START MATERIAL FOR THIS TASK

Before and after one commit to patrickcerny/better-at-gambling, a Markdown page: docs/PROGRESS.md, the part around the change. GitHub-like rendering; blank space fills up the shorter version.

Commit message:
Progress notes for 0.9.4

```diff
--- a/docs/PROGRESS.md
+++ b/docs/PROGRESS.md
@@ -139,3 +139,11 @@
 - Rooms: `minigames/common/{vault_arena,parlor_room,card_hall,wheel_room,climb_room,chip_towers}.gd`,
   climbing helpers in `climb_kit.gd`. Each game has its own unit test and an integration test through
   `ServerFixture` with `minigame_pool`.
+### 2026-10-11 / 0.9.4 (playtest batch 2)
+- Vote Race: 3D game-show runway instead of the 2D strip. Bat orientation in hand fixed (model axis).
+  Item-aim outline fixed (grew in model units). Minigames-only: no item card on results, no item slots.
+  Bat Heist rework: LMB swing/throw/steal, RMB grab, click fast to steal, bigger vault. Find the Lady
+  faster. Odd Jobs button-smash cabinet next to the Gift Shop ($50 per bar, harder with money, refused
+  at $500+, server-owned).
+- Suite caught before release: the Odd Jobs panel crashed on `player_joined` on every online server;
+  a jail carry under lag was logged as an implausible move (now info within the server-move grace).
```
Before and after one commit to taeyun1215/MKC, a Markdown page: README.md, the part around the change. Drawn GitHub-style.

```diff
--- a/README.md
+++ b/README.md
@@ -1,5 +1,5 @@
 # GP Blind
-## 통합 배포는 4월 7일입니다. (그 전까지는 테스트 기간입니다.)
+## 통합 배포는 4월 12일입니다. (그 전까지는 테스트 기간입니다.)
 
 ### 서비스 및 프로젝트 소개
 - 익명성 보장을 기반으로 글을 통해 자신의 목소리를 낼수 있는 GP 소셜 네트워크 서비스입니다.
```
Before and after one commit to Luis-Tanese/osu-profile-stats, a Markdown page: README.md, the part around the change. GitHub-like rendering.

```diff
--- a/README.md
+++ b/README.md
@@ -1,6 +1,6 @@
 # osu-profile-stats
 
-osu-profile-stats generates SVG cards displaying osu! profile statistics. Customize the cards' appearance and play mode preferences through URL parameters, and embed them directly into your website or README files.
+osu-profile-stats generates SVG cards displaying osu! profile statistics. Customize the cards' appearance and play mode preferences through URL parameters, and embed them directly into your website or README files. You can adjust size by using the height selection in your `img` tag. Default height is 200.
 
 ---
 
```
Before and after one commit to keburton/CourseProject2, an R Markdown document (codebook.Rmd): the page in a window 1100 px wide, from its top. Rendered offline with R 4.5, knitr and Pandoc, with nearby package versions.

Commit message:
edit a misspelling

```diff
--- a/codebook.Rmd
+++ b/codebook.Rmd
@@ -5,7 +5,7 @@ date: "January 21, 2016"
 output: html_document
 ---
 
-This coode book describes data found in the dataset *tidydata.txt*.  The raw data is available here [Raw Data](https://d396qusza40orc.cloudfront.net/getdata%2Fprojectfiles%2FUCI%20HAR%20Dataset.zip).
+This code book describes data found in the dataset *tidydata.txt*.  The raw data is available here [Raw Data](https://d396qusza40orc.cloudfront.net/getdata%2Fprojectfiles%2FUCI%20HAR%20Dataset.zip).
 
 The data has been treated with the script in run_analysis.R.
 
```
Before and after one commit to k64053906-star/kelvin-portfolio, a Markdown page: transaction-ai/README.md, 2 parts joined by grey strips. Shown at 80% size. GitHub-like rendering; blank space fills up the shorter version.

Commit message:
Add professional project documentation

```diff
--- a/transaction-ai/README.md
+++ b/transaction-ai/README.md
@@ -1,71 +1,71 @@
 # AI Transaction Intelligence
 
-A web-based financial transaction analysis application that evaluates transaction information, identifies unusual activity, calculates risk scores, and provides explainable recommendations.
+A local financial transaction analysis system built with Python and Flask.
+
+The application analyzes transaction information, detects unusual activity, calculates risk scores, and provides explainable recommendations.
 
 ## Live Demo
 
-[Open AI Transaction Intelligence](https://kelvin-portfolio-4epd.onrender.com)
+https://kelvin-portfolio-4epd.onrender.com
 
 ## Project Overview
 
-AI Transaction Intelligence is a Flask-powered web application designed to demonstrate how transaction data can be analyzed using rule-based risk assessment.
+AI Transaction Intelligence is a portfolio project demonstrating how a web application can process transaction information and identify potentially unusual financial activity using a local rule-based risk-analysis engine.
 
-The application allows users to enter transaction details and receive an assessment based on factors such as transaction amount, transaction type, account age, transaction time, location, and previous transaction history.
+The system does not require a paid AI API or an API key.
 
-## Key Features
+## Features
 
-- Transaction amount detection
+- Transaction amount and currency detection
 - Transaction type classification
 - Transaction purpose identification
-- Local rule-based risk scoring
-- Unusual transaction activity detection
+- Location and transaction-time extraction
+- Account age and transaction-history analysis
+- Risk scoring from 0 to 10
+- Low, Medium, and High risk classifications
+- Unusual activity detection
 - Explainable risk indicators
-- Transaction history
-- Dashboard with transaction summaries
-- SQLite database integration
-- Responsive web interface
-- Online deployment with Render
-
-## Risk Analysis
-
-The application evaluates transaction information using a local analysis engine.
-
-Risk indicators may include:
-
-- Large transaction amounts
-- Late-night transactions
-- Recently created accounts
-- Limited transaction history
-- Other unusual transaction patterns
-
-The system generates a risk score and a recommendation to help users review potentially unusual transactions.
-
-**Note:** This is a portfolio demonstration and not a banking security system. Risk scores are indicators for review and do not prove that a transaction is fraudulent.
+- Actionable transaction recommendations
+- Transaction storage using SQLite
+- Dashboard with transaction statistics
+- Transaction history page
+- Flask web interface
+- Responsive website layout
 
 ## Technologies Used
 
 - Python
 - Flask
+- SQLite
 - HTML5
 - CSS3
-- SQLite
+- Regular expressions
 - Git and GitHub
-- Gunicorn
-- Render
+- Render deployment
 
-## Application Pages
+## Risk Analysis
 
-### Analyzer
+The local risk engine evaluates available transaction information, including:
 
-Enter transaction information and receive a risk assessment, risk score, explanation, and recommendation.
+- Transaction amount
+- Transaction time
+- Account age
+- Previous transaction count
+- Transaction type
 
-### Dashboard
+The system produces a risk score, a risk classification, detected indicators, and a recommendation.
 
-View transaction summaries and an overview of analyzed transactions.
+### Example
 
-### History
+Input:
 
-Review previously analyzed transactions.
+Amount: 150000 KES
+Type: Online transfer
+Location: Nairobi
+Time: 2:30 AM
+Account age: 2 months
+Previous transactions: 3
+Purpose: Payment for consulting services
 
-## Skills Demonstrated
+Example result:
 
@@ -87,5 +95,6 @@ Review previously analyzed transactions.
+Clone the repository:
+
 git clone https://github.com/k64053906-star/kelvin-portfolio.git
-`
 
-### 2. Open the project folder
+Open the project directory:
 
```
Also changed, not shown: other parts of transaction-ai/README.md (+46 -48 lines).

END MATERIAL FOR THIS TASK

__WORK INSTRUCTION__. All entries must be repeated exactly.

__ANSWER TO THE PROBLEM__.
Before and after one commit to patrickcerny/better-at-gambling, a Markdown page: docs/PROGRESS.md, the part around the change. GitHub-like rendering; blank space fills up the shorter version.

Commit message:
Progress notes for 0.9.4

```diff
--- a/docs/PROGRESS.md
+++ b/docs/PROGRESS.md
@@ -139,3 +139,11 @@
 - Rooms: `minigames/common/{vault_arena,parlor_room,card_hall,wheel_room,climb_room,chip_towers}.gd`,
   climbing helpers in `climb_kit.gd`. Each game has its own unit test and an integration test through
   `ServerFixture` with `minigame_pool`.
+### 2026-10-11 / 0.9.4 (playtest batch 2)
+- Vote Race: 3D game-show runway instead of the 2D strip. Bat orientation in hand fixed (model axis).
+  Item-aim outline fixed (grew in model units). Minigames-only: no item card on results, no item slots.
+  Bat Heist rework: LMB swing/throw/steal, RMB grab, click fast to steal, bigger vault. Find the Lady
+  faster. Odd Jobs button-smash cabinet next to the Gift Shop ($50 per bar, harder with money, refused
+  at $500+, server-owned).
+- Suite caught before release: the Odd Jobs panel crashed on `player_joined` on every online server;
+  a jail carry under lag was logged as an implausible move (now info within the server-move grace).
```
Before and after one commit to taeyun1215/MKC, a Markdown page: README.md, the part around the change. Drawn GitHub-style.

```diff
--- a/README.md
+++ b/README.md
@@ -1,5 +1,5 @@
 # GP Blind
-## 통합 배포는 4월 7일입니다. (그 전까지는 테스트 기간입니다.)
+## 통합 배포는 4월 12일입니다. (그 전까지는 테스트 기간입니다.)
 
 ### 서비스 및 프로젝트 소개
 - 익명성 보장을 기반으로 글을 통해 자신의 목소리를 낼수 있는 GP 소셜 네트워크 서비스입니다.
```
Before and after one commit to Luis-Tanese/osu-profile-stats, a Markdown page: README.md, the part around the change. GitHub-like rendering.

```diff
--- a/README.md
+++ b/README.md
@@ -1,6 +1,6 @@
 # osu-profile-stats
 
-osu-profile-stats generates SVG cards displaying osu! profile statistics. Customize the cards' appearance and play mode preferences through URL parameters, and embed them directly into your website or README files.
+osu-profile-stats generates SVG cards displaying osu! profile statistics. Customize the cards' appearance and play mode preferences through URL parameters, and embed them directly into your website or README files. You can adjust size by using the height selection in your `img` tag. Default height is 200.
 
 ---
 
```
Before and after one commit to keburton/CourseProject2, an R Markdown document (codebook.Rmd): the page in a window 1100 px wide, from its top. Rendered offline with R 4.5, knitr and Pandoc, with nearby package versions.

Commit message:
edit a misspelling

```diff
--- a/codebook.Rmd
+++ b/codebook.Rmd
@@ -5,7 +5,7 @@ date: "January 21, 2016"
 output: html_document
 ---
 
-This coode book describes data found in the dataset *tidydata.txt*.  The raw data is available here [Raw Data](https://d396qusza40orc.cloudfront.net/getdata%2Fprojectfiles%2FUCI%20HAR%20Dataset.zip).
+This code book describes data found in the dataset *tidydata.txt*.  The raw data is available here [Raw Data](https://d396qusza40orc.cloudfront.net/getdata%2Fprojectfiles%2FUCI%20HAR%20Dataset.zip).
 
 The data has been treated with the script in run_analysis.R.
 
```
Before and after one commit to k64053906-star/kelvin-portfolio, a Markdown page: transaction-ai/README.md, 2 parts joined by grey strips. Shown at 80% size. GitHub-like rendering; blank space fills up the shorter version.

Commit message:
Add professional project documentation

```diff
--- a/transaction-ai/README.md
+++ b/transaction-ai/README.md
@@ -1,71 +1,71 @@
 # AI Transaction Intelligence
 
-A web-based financial transaction analysis application that evaluates transaction information, identifies unusual activity, calculates risk scores, and provides explainable recommendations.
+A local financial transaction analysis system built with Python and Flask.
+
+The application analyzes transaction information, detects unusual activity, calculates risk scores, and provides explainable recommendations.
 
 ## Live Demo
 
-[Open AI Transaction Intelligence](https://kelvin-portfolio-4epd.onrender.com)
+https://kelvin-portfolio-4epd.onrender.com
 
 ## Project Overview
 
-AI Transaction Intelligence is a Flask-powered web application designed to demonstrate how transaction data can be analyzed using rule-based risk assessment.
+AI Transaction Intelligence is a portfolio project demonstrating how a web application can process transaction information and identify potentially unusual financial activity using a local rule-based risk-analysis engine.
 
-The application allows users to enter transaction details and receive an assessment based on factors such as transaction amount, transaction type, account age, transaction time, location, and previous transaction history.
+The system does not require a paid AI API or an API key.
 
-## Key Features
+## Features
 
-- Transaction amount detection
+- Transaction amount and currency detection
 - Transaction type classification
 - Transaction purpose identification
-- Local rule-based risk scoring
-- Unusual transaction activity detection
+- Location and transaction-time extraction
+- Account age and transaction-history analysis
+- Risk scoring from 0 to 10
+- Low, Medium, and High risk classifications
+- Unusual activity detection
 - Explainable risk indicators
-- Transaction history
-- Dashboard with transaction summaries
-- SQLite database integration
-- Responsive web interface
-- Online deployment with Render
-
-## Risk Analysis
-
-The application evaluates transaction information using a local analysis engine.
-
-Risk indicators may include:
-
-- Large transaction amounts
-- Late-night transactions
-- Recently created accounts
-- Limited transaction history
-- Other unusual transaction patterns
-
-The system generates a risk score and a recommendation to help users review potentially unusual transactions.
-
-**Note:** This is a portfolio demonstration and not a banking security system. Risk scores are indicators for review and do not prove that a transaction is fraudulent.
+- Actionable transaction recommendations
+- Transaction storage using SQLite
+- Dashboard with transaction statistics
+- Transaction history page
+- Flask web interface
+- Responsive website layout
 
 ## Technologies Used
 
 - Python
 - Flask
+- SQLite
 - HTML5
 - CSS3
-- SQLite
+- Regular expressions
 - Git and GitHub
-- Gunicorn
-- Render
+- Render deployment
 
-## Application Pages
+## Risk Analysis
 
-### Analyzer
+The local risk engine evaluates available transaction information, including:
 
-Enter transaction information and receive a risk assessment, risk score, explanation, and recommendation.
+- Transaction amount
+- Transaction time
+- Account age
+- Previous transaction count
+- Transaction type
 
-### Dashboard
+The system produces a risk score, a risk classification, detected indicators, and a recommendation.
 
-View transaction summaries and an overview of analyzed transactions.
+### Example
 
-### History
+Input:
 
-Review previously analyzed transactions.
+Amount: 150000 KES
+Type: Online transfer
+Location: Nairobi
+Time: 2:30 AM
+Account age: 2 months
+Previous transactions: 3
+Purpose: Payment for consulting services
 
-## Skills Demonstrated
+Example result:
 
@@ -87,5 +95,6 @@ Review previously analyzed transactions.
+Clone the repository:
+
 git clone https://github.com/k64053906-star/kelvin-portfolio.git
-`
 
-### 2. Open the project folder
+Open the project directory:
 
```
Also changed, not shown: other parts of transaction-ai/README.md (+46 -48 lines).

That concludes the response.